Hatsumoude - First shrine visit of New Year
The entrance gate "torii" of Kumano Shrine was decorated with "shimenawa" (rope for ritual purification).
Nowadays it is very popular to visit a famous shrine or temple on the first day of New Year. We call it "hatsumoude" in Japanese. Meiji Jingu
(Meiji Shrine) is for example one of the most popular shrines. However, visiting a famous shrine is rather a new tradition which started in the modern Japan in the 19th century. The more traditional destinations of the New Year's visit were shrines or temples of the local community and I happened to rediscover this old tradition this New Year.
A circular note of the neighborhood informed that Kumano Shrine, the shrine of the old settlement Ozaki, was happy to entertain hatsumoude-visitors in the first hours of the new year with amazake(*)
and pop corns.
Amazake is a sweet drink made from fermented rice. It is hot and includes a little amount of alcohol. Therefore, amazake is good for warming up the body and popular in cold winter days. Sometimes a small amount of grated ginger is added to improve the taste and warming effect.
So, we decided to do this year's first shrine visit by visiting Kumano Shrine
. Having seen the obligatory TV program "Red and White Song Contest
", I and my wife persuaded our daughter who did not want to go out in the cold wind and we all headed for Kumano Shrine.
It did not take as long as I had expected to reach the shrine. 10 minutes before the New Year nobody except for the caretakers of the community shrine was present in the court of the shrine. We found it meaningless to visit the shrine before the New Year and decided to spend several minutes by walking along the Zenpukuji-gawa. When we came back a few minutes before midnight, people gradually gathered in the court of the shrine. All the necessary preparations were already taken and we could warm ourselves at the bonfire after purifying hands with the water of the sacred well.
The start of the New Year should be announced by beating a drum of the shrine, because that was to declare the start of hatsu-moude. However, a caretaker made too much haste and beat the drum already a minute before the New Year and made an excuse to his fellows saying "It was just a rehearsal!".
Visitors were standing in three lines to wait for their turn to pray for a good fortune. The black square box in front of the opening of the shrine's main building is for offerings.
The bell and its colorful rope seen from a different angle.
Omikuji is usually such a long strip of paper which is folded and wrapped in a small paper bag.Put the cursor HERE to enlarge the image. Click to disappear the enlarged image.
By this moment visitors already started to make a queue in front of the shrine and waited for the New Year.
When the drum finally sounded at the right moment they
started their first visits. The simple procedure of visiting a shrine starts with throwing money for offering. We can also move the rope hanging from the bell in front of the shrine to toll it. All these sounds should draw attention of the god to the prayers. Then, we should clap hands also twice, pray in mind what we will and finally bow twice again.
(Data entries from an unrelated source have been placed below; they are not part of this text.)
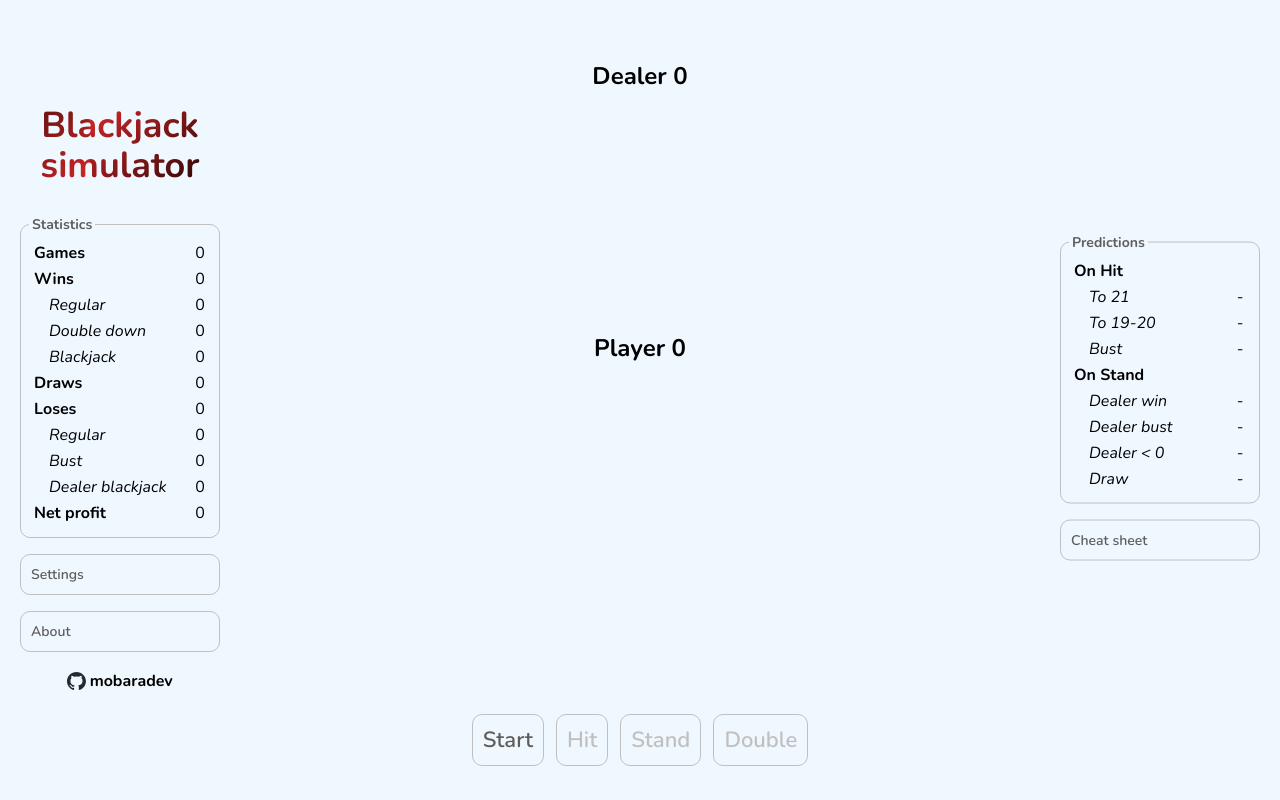
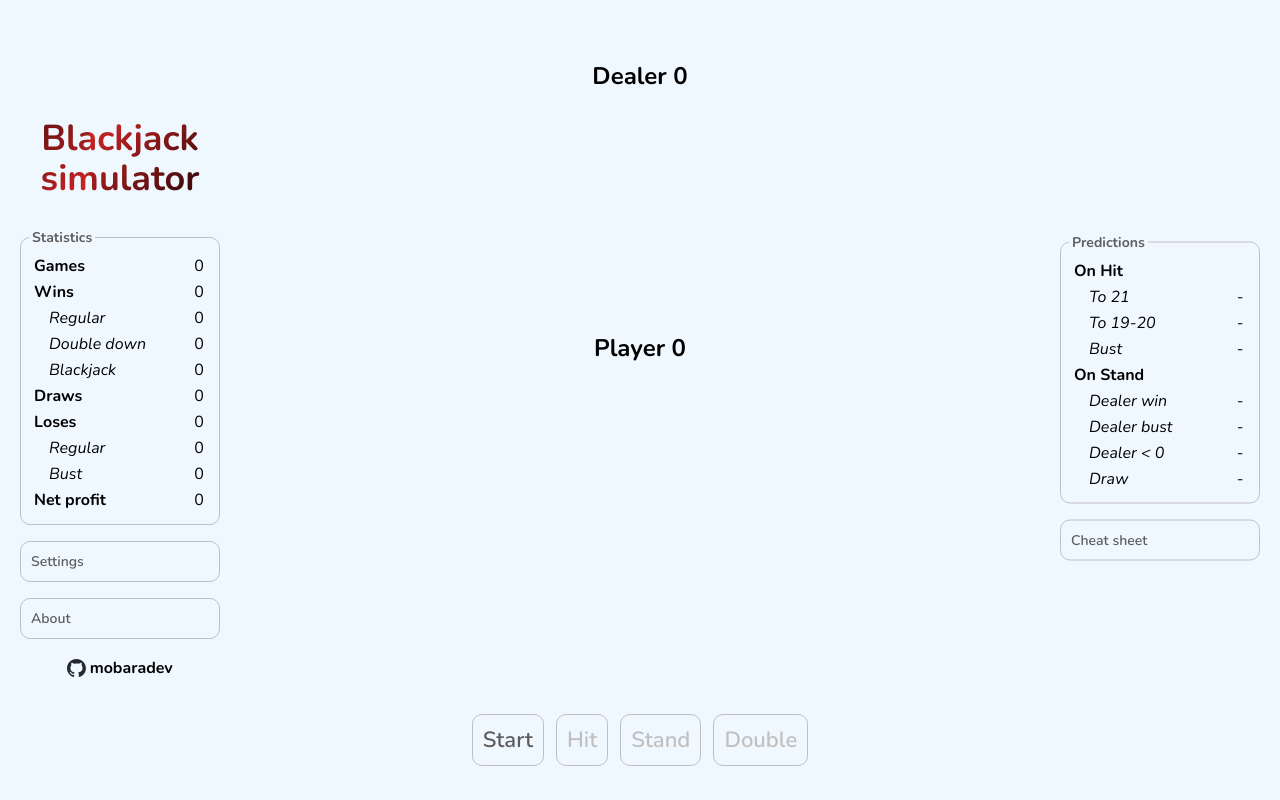
Before and after one commit to mobaradev/blackjackSimulator, a React (Create React App) app: page / in a window 1280 px wide. Built offline with nearby package versions, Linux system fonts and the light colour scheme.

Commit message:
Dealer's blackjack case deleted (it is not applicable to this variation of blackjack)

```diff
--- a/src/components/GameResultInfo/GameResultInfo.tsx
+++ b/src/components/GameResultInfo/GameResultInfo.tsx
@@ -35,7 +35,7 @@ const Container = styled.div<{isVisible: boolean, styleIndex: number}>`
 
 function GameResultInfo(props: any) {
     const [isVisible, setIsVisible] = useState(false);
-    const texts = ["", "", "Player wins!", "Double win!", "Blackjack!", "Dealer wins", "Dealer wins", "Player busted", "Dealer blackjack", "Draw"]
+    const texts = ["", "", "Player wins!", "Double win!", "Blackjack!", "Dealer wins", "Dealer wins", "Player busted", "Draw"]
 
     useEffect(() => {
         if (props.gameStatus !== 0 && props.gameStatus !== 1) {
--- a/src/components/PanelLeft/PanelLeft.tsx
+++ b/src/components/PanelLeft/PanelLeft.tsx
@@ -86,10 +86,6 @@ function PanelLeft(props: any) {
                                 <PanelTd center>{AppController.statistics.bustLoses}</PanelTd>
                             </tr>
                             <tr>
-                                <PanelTd subelement>Dealer blackjack</PanelTd>
-                                <PanelTd center>{AppController.statistics.dealerBlackjackLoses}</PanelTd>
-                            </tr>
-                            <tr>
                                 <PanelTd bold>Net profit</PanelTd>
                                 <PanelTd center>{AppController.statistics.netProfit}</PanelTd>
                             </tr>
--- a/src/logic/Blackjack/Blackjack.ts
+++ b/src/logic/Blackjack/Blackjack.ts
@@ -12,7 +12,6 @@ export enum GAME_STATUS {
     NORMAL_LOSE,
     DOUBLE_DOWN_LOSE,
     BUST_LOSE,
-    DEALER_BLACKJACK_LOSE,
     DRAW
 }
 
--- a/src/logic/Statistics/Statistics.ts
+++ b/src/logic/Statistics/Statistics.ts
@@ -10,7 +10,6 @@ class Statistics {
     loses: number;
     regularLoses: number;
     bustLoses: number;
-    dealerBlackjackLoses: number;
     doubleDownLoses: number;
     netProfit: number;
 
@@ -24,7 +23,6 @@ class Statistics {
         this.loses = 0;
         this.regularLoses = 0;
         this.bustLoses = 0;
-        this.dealerBlackjackLoses = 0;
         this.doubleDownLoses = 0;
         this.netProfit = 0;
     }
@@ -66,11 +64,6 @@ class Statistics {
                 this.bustLoses++;
                 this.netProfit -= 1;
                 break;
-            case GAME_STATUS.DEALER_BLACKJACK_LOSE:
-                this.loses++
-                this.dealerBlackjackLoses++;
-                this.netProfit -= 1;
-                break
             default:
 
         }
```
Offering money might appear to be frivolous for some very religious people. However, in the Far East the relations with gods are based on give and take. Money is the easiest way of expressing our goodwill to the gods. My daughter saved 5-yen coins for this purpose, because 5-yen is pronounced "go-en" and this means “good connection”. She threw 45 coins, because 45-yen sounds "siju go-en" and this means "always good connection". Just a superstition, but many people are superstitious.
After the pray, we were asked to write down our names and addresses in the guestbook of the shrine - maybe caretakers want to utilize such information -
and we could warm our body with amazake and bonfire offered by the shrine.
In a temporary tent, caretakers of the shrine were ready for selling talismans and oracles. On the left there was a table for amazake.
I paid 100 yen and picked a "Omikuji" (written oracle). This year I could pick "Daikichi" (excellent luck). Though I do not take such things so serious, it makes me somewhat happy when I have picked a good oracle. According to the oracle No.11, I can create a good teamwork in the office, get a successful result if I tackle business swiftly, and have smooth human relations and good health.
No bad start for the New Year of Tiger.